Now, the District is wondering: Could we keep that revenue in the city?
According to Department of Public Works director Bill Howland, the city is studying the possibility of building our own waste-to-energy facility, and may or may not recommend it (plants were proposed in 1986 and 1994, but ultimately rejected). Sure, not trucking trash to Lorton would be a positive step, as would creating a new revenue stream. But on face, there are a couple problems with the idea.
One: D.C.’s a pretty dense place compared to Fairfax County, so it would be pretty hard to find an area where a large garbage processing facility wouldn’t piss off some neighbors enough to kill the project, or at least create environmental justice concerns, since the more industrial areas also tend to be the poorest.
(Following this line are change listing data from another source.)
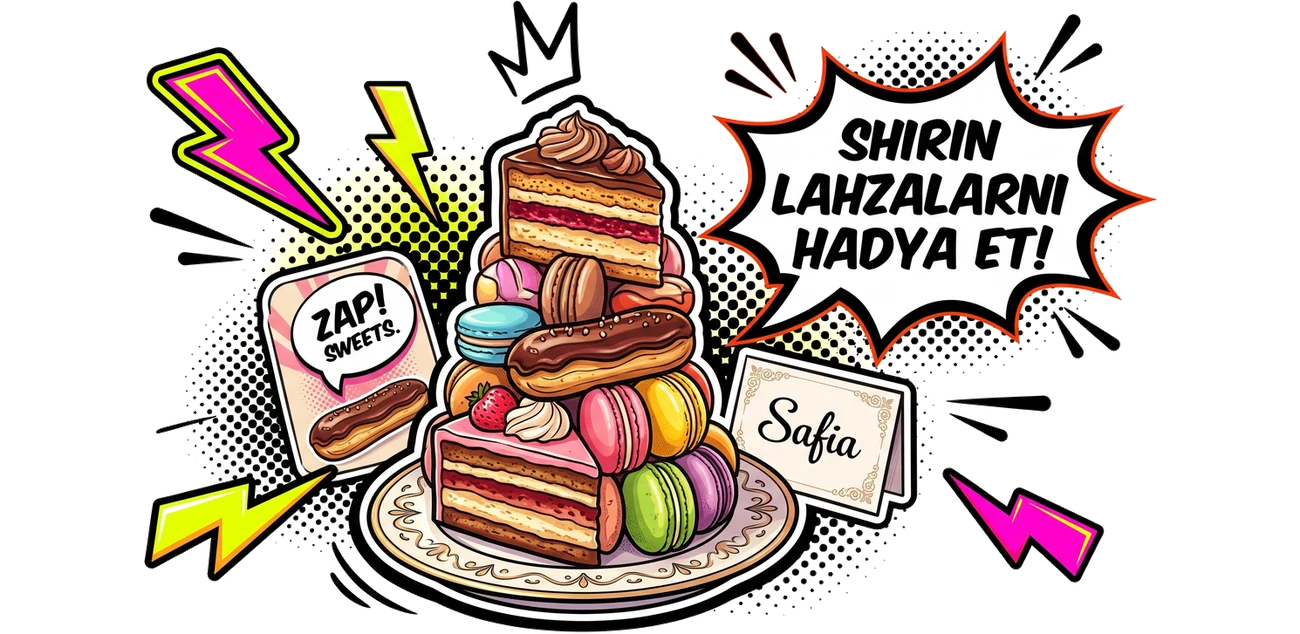
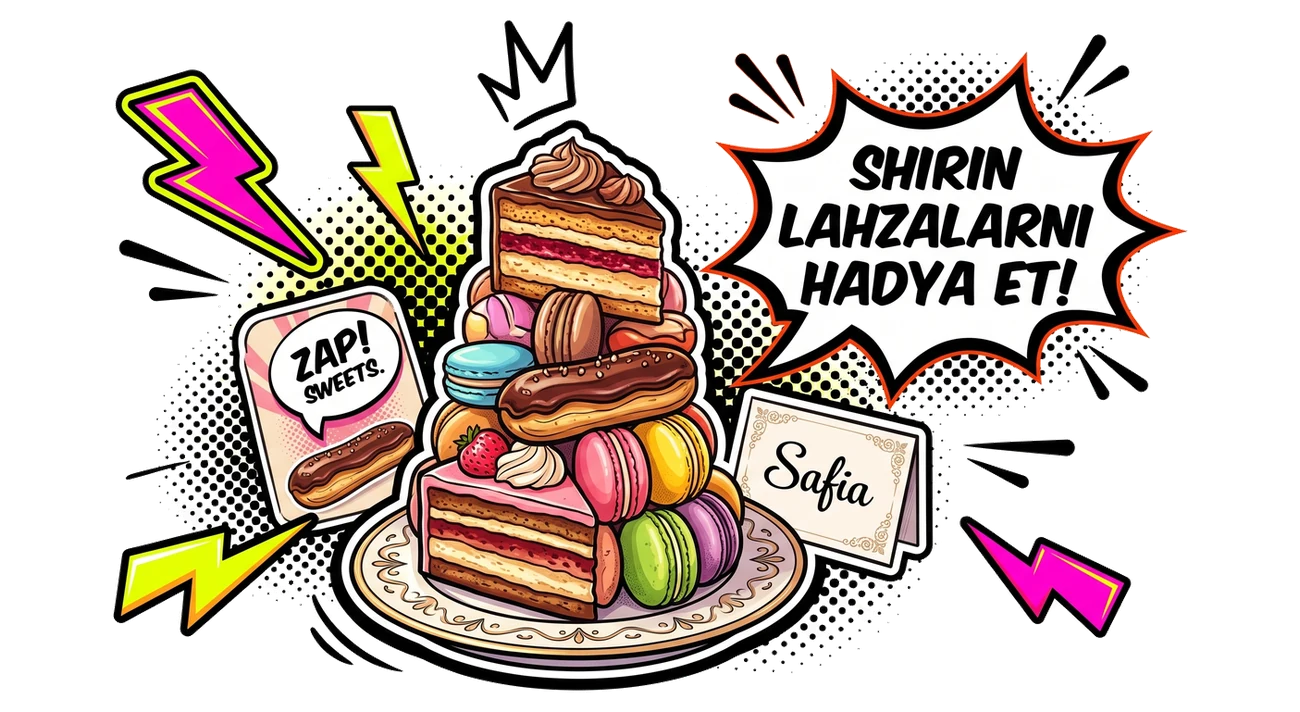
Все пять баннеров карусели в одном кадре 1.83:1
Feedup перерисован в пропорциях остальных — прежний был 2.4:1 и при contain
выходил вдвое ниже соседей. Все пять пропущены через единую обработку, как
промо-герой: заливка фона от краёв, обрезка по рисунку, поле 3%, добивка
прозрачными полями до общей пропорции. Теперь contain рисует их одной высотой
без обрезки; кадр карусели 204 pt.

diff --git a/apps/mobile/src/components/PromoCarousel.tsx b/apps/mobile/src/components/PromoCarousel.tsx
@@ -160,8 +160,10 @@ const styles = StyleSheet.create({
   },
   heroTerms: { fontFamily: font.semibold, fontSize: 14.5, color: 'rgba(255,255,255,0.65)', textAlign: 'center' },
   venueImgWrap: { paddingHorizontal: 8, paddingTop: 4 },
-  // под самый высокий из баннеров (182 pt) плюс немного воздуха
-  venueImg: { height: 188, width: '100%' },
+  // Все пять баннеров приведены к одной пропорции 1.83:1 (feedup перерисован
+  // в кадре остальных, поля добиты прозрачным) — при contain они рисуются
+  // одной высотой и без обрезки. 204 ≈ (390−16)/1.83.
+  venueImg: { height: 204, width: '100%' },
   venueText: { alignItems: 'center', gap: 4, paddingHorizontal: 12, marginTop: 12 },
   venueTitle: { fontFamily: font.extrabold, fontSize: 20, letterSpacing: -0.2, color: '#FFFFFF', textAlign: 'center' },
   venueTerms: { fontFamily: font.semibold, fontSize: 13, color: 'rgba(255,255,255,0.6)', textAlign: 'center' },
That’s what has kept New York City from building any plants, at least.
And two: Once you build a waste-to-energy plant, you have to feed it, which doesn’t exactly create a strong incentive for the District to reduce the amount of stuff it throws away. (Fairfax County took our garbage because the bad economy meant people produced less, and they have to keep the Lorton facility running pretty much at capacity). Environmentalists in Maryland think energy produced by waste isn’t as good as other renewable sources.
But waste-to-energy facilities aren’t all bad—-they’re a lot cleaner these days, and have become increasingly prevalent in Europe. If D.C. could find the cash to build a facility, and make sure it was as advanced as possible, it could be a win for the budget and the planet in the long term.